Segment Open

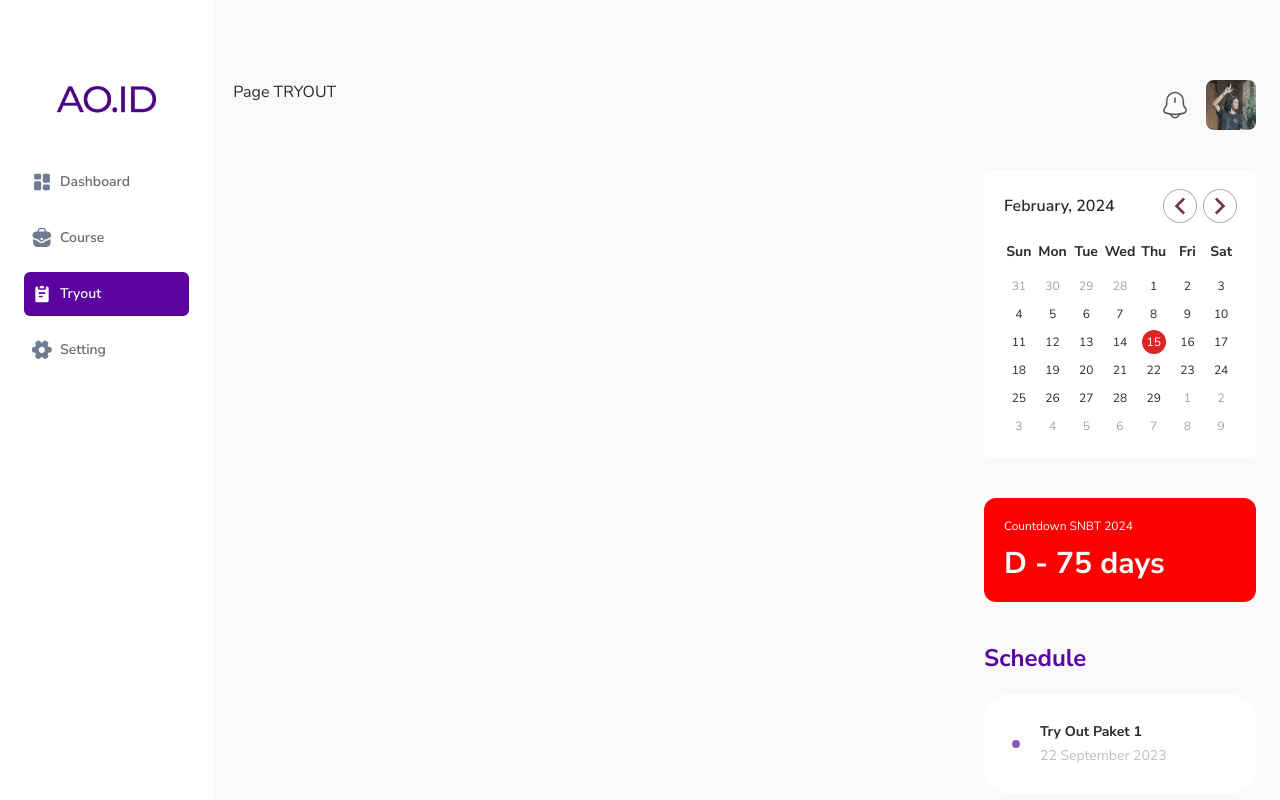
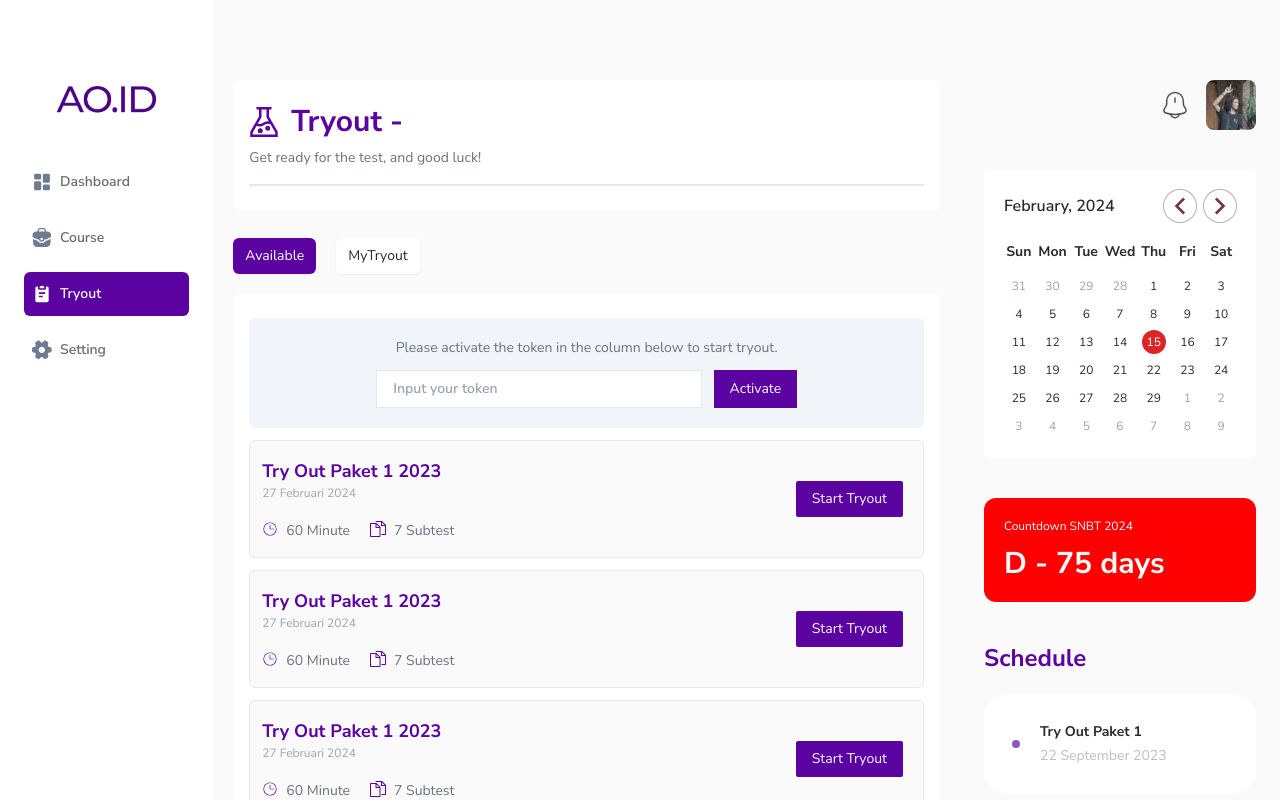
Before and after one commit to RezaBagusS/asahotak_irisfutureforge, a Next.js app: page /dashboard/tryout in a window 1280 px wide. Built offline with nearby package versions, Linux system fonts and the light colour scheme.

Commit message:
adding Tryout dashboard UI

```diff
--- /dev/null
+++ b/app/components/atoms/custCardTO.tsx
@@ -0,0 +1,26 @@
+import { CiClock2 } from "react-icons/ci";
+import { SlDocs } from "react-icons/sl";
+
+const CustCardTO = () => {
+  return (
+    <div className="relative bg-custWhite border rounded-md hover:drop-shadow-md transition-all duration-200 px-3 py-4">
+      <p className="font-bold text-lg text-custPrimary">Try Out Paket 1 2023</p>
+      <p className="text-xs text-gray-400">27 Februari 2024</p>
+      <div className="flex justify-between md:justify-start md:gap-5 mt-5">
+        <div className="flex gap-1">
+          <CiClock2 className="text-custPrimary" />
+          <p className="text-xs md:text-sm text-gray-500 ml-1">60 Minute</p>
+        </div>
+        <div className="flex gap-1">
+          <SlDocs className="text-custPrimary" />
+          <p className="text-xs md:text-sm text-gray-500 ml-1">7 Subtest</p>
+        </div>
+      </div>
+        <button className="absolute right-5 -translate-y-1/2 top-1/2 rounded-sm text-xs md:text-sm px-4 py-2 text-custWhite bg-custPrimary hover:bg-custPrimary/90">
+            Start Tryout
+        </button>
+    </div>
+  );
+};
+
+export default CustCardTO;
--- /dev/null
+++ b/app/components/molecules/bannerTryout.tsx
@@ -0,0 +1,15 @@
+const BannerTryout = () => {
+  return (
+    <div className="w-full rounded-md text-custBlack bg-slate-100 px-3 py-5">
+      <p className="text-gray-500 text-center text-xs md:text-sm">
+        Please activate the token in the column below to start tryout.
+      </p>
+      <div className="flex gap-3 mt-3 justify-center">
+        <input type="text" className="px-4 py-2 w-6/12 text-xs md:text-sm border text-gray-600 font-semibold" placeholder="Input your token" />
+        <button className="px-4 py-2 bg-custPrimary text-xs md:text-sm text-custWhite">Activate</button>
+      </div>
+    </div>
+  );
+};
+
+export default BannerTryout;
--- /dev/null
+++ b/app/dashboard/(module)/tryout/availableTab.tsx
@@ -0,0 +1,15 @@
+import CustCardTO from "@/app/components/atoms/custCardTO";
+import BannerTryout from "@/app/components/molecules/bannerTryout";
+
+const AvailableTab = () => {
+  return (
+    <div className="w-full flex flex-col gap-3 relative">
+      <BannerTryout />
+      <CustCardTO />
+      <CustCardTO />
+      <CustCardTO />
+    </div>
+  );
+};
+
+export default AvailableTab;
--- /dev/null
+++ b/app/dashboard/(module)/tryout/myTryoutTab.tsx
@@ -0,0 +1,21 @@
+import CustCardTO from "@/app/components/atoms/custCardTO";
+
+const MyTryoutTab = () => {
+  return (
+    <div className="w-full flex flex-col gap-3 relative">
+      <div className="mb-5">
+        <h1 className="text-2xl text-custPrimary font-bold">
+          Lets, Complete your try out now!!
+        </h1>
+        <p className="text-gray-500 text-sm">
+          Complete all the tryout you have received
+        </p>
+      </div>
+      <CustCardTO />
+      <CustCardTO />
+      <CustCardTO />
+    </div>
+  );
+};
+
+export default MyTryoutTab;
--- a/app/dashboard/(module)/tryout/page.tsx
+++ b/app/dashboard/(module)/tryout/page.tsx
@@ -1,5 +1,57 @@
+
+'use client'
+
+import { GrTest } from "react-icons/gr";
+import { useState } from "react";
+import AvailableTab from "./availableTab";
+import MyTryoutTab from "./myTryoutTab";
+import CustButtonMenuMobile from "@/app/components/atoms/custButtonMenuMobile";
+import FooterModule from "@/app/components/molecules/footerModule";
+
 interface PageProps {}
 
 export default function Page({}: PageProps) {
-  return <div>Page TRYOUT</div>;
+
+  const [activeTab, setActiveTab] = useState("available");
+
+  const handleTab = (tab: string) => {
+    setActiveTab(tab);
+  }
+
+  return (
+    <div className="w-full relative text-custBlack">
+      <div className="md:hidden pb-2">
+      <CustButtonMenuMobile />
+      </div>
+      <div className="w-full bg-white rounded-md px-4 py-6">
+        <h2 className="flex items-center gap-3 text-3xl font-bold text-custPrimary">
+          <GrTest className="text-custPrimary" />
+          Tryout -
+        </h2>
+        <p className="text-gray-500 mt-2 text-sm pb-4 border-b-2">
+          Get ready for the test, and good luck!
+        </p>
+      </div>
+      <div className="flex gap-5 mt-4 md:mt-7">
+        <p onClick={() => handleTab("available")} className={`px-3 py-2 cursor-pointer rounded-md text-xs md:text-sm drop-shadow-sm
+          ${activeTab == "available" ? "bg-custPrimary text-white" : "bg-white text-custBlack"}
+        `}>Available</p>
+        <p onClick={() => handleTab("mytryout")} className={`px-3 py-2 cursor-pointer rounded-md text-xs md:text-sm drop-shadow-sm
+          ${activeTab == "mytryout" ? "bg-custPrimary text-white" : "bg-white text-custBlack"}
+        `}>MyTryout</p>
+      </div>
+      <div className="bg-white mt-5 rounded-md px-4 py-6">
+        {
+          activeTab == "available" ? (
+            <AvailableTab />
+          ) : (
+            <MyTryoutTab />
+          )
+        }
+      </div>
+      <div className="mt-5">
+        <FooterModule />
+      </div>
+    </div>
+  )
 }
```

Segment Closed

▶ _Your instructions_:
Reproduce the data above verbatim, minus any images.

▶ _Finished task_:
Before and after one commit to RezaBagusS/asahotak_irisfutureforge, a Next.js app: page /dashboard/tryout in a window 1280 px wide. Built offline with nearby package versions, Linux system fonts and the light colour scheme.

Commit message:
adding Tryout dashboard UI

```diff
--- /dev/null
+++ b/app/components/atoms/custCardTO.tsx
@@ -0,0 +1,26 @@
+import { CiClock2 } from "react-icons/ci";
+import { SlDocs } from "react-icons/sl";
+
+const CustCardTO = () => {
+  return (
+    <div className="relative bg-custWhite border rounded-md hover:drop-shadow-md transition-all duration-200 px-3 py-4">
+      <p className="font-bold text-lg text-custPrimary">Try Out Paket 1 2023</p>
+      <p className="text-xs text-gray-400">27 Februari 2024</p>
+      <div className="flex justify-between md:justify-start md:gap-5 mt-5">
+        <div className="flex gap-1">
+          <CiClock2 className="text-custPrimary" />
+          <p className="text-xs md:text-sm text-gray-500 ml-1">60 Minute</p>
+        </div>
+        <div className="flex gap-1">
+          <SlDocs className="text-custPrimary" />
+          <p className="text-xs md:text-sm text-gray-500 ml-1">7 Subtest</p>
+        </div>
+      </div>
+        <button className="absolute right-5 -translate-y-1/2 top-1/2 rounded-sm text-xs md:text-sm px-4 py-2 text-custWhite bg-custPrimary hover:bg-custPrimary/90">
+            Start Tryout
+        </button>
+    </div>
+  );
+};
+
+export default CustCardTO;
--- /dev/null
+++ b/app/components/molecules/bannerTryout.tsx
@@ -0,0 +1,15 @@
+const BannerTryout = () => {
+  return (
+    <div className="w-full rounded-md text-custBlack bg-slate-100 px-3 py-5">
+      <p className="text-gray-500 text-center text-xs md:text-sm">
+        Please activate the token in the column below to start tryout.
+      </p>
+      <div className="flex gap-3 mt-3 justify-center">
+        <input type="text" className="px-4 py-2 w-6/12 text-xs md:text-sm border text-gray-600 font-semibold" placeholder="Input your token" />
+        <button className="px-4 py-2 bg-custPrimary text-xs md:text-sm text-custWhite">Activate</button>
+      </div>
+    </div>
+  );
+};
+
+export default BannerTryout;
--- /dev/null
+++ b/app/dashboard/(module)/tryout/availableTab.tsx
@@ -0,0 +1,15 @@
+import CustCardTO from "@/app/components/atoms/custCardTO";
+import BannerTryout from "@/app/components/molecules/bannerTryout";
+
+const AvailableTab = () => {
+  return (
+    <div className="w-full flex flex-col gap-3 relative">
+      <BannerTryout />
+      <CustCardTO />
+      <CustCardTO />
+      <CustCardTO />
+    </div>
+  );
+};
+
+export default AvailableTab;
--- /dev/null
+++ b/app/dashboard/(module)/tryout/myTryoutTab.tsx
@@ -0,0 +1,21 @@
+import CustCardTO from "@/app/components/atoms/custCardTO";
+
+const MyTryoutTab = () => {
+  return (
+    <div className="w-full flex flex-col gap-3 relative">
+      <div className="mb-5">
+        <h1 className="text-2xl text-custPrimary font-bold">
+          Lets, Complete your try out now!!
+        </h1>
+        <p className="text-gray-500 text-sm">
+          Complete all the tryout you have received
+        </p>
+      </div>
+      <CustCardTO />
+      <CustCardTO />
+      <CustCardTO />
+    </div>
+  );
+};
+
+export default MyTryoutTab;
--- a/app/dashboard/(module)/tryout/page.tsx
+++ b/app/dashboard/(module)/tryout/page.tsx
@@ -1,5 +1,57 @@
+
+'use client'
+
+import { GrTest } from "react-icons/gr";
+import { useState } from "react";
+import AvailableTab from "./availableTab";
+import MyTryoutTab from "./myTryoutTab";
+import CustButtonMenuMobile from "@/app/components/atoms/custButtonMenuMobile";
+import FooterModule from "@/app/components/molecules/footerModule";
+
 interface PageProps {}
 
 export default function Page({}: PageProps) {
-  return <div>Page TRYOUT</div>;
+
+  const [activeTab, setActiveTab] = useState("available");
+
+  const handleTab = (tab: string) => {
+    setActiveTab(tab);
+  }
+
+  return (
+    <div className="w-full relative text-custBlack">
+      <div className="md:hidden pb-2">
+      <CustButtonMenuMobile />
+      </div>
+      <div className="w-full bg-white rounded-md px-4 py-6">
+        <h2 className="flex items-center gap-3 text-3xl font-bold text-custPrimary">
+          <GrTest className="text-custPrimary" />
+          Tryout -
+        </h2>
+        <p className="text-gray-500 mt-2 text-sm pb-4 border-b-2">
+          Get ready for the test, and good luck!
+        </p>
+      </div>
+      <div className="flex gap-5 mt-4 md:mt-7">
+        <p onClick={() => handleTab("available")} className={`px-3 py-2 cursor-pointer rounded-md text-xs md:text-sm drop-shadow-sm
+          ${activeTab == "available" ? "bg-custPrimary text-white" : "bg-white text-custBlack"}
+        `}>Available</p>
+        <p onClick={() => handleTab("mytryout")} className={`px-3 py-2 cursor-pointer rounded-md text-xs md:text-sm drop-shadow-sm
+          ${activeTab == "mytryout" ? "bg-custPrimary text-white" : "bg-white text-custBlack"}
+        `}>MyTryout</p>
+      </div>
+      <div className="bg-white mt-5 rounded-md px-4 py-6">
+        {
+          activeTab == "available" ? (
+            <AvailableTab />
+          ) : (
+            <MyTryoutTab />
+          )
+        }
+      </div>
+      <div className="mt-5">
+        <FooterModule />
+      </div>
+    </div>
+  )
 }
```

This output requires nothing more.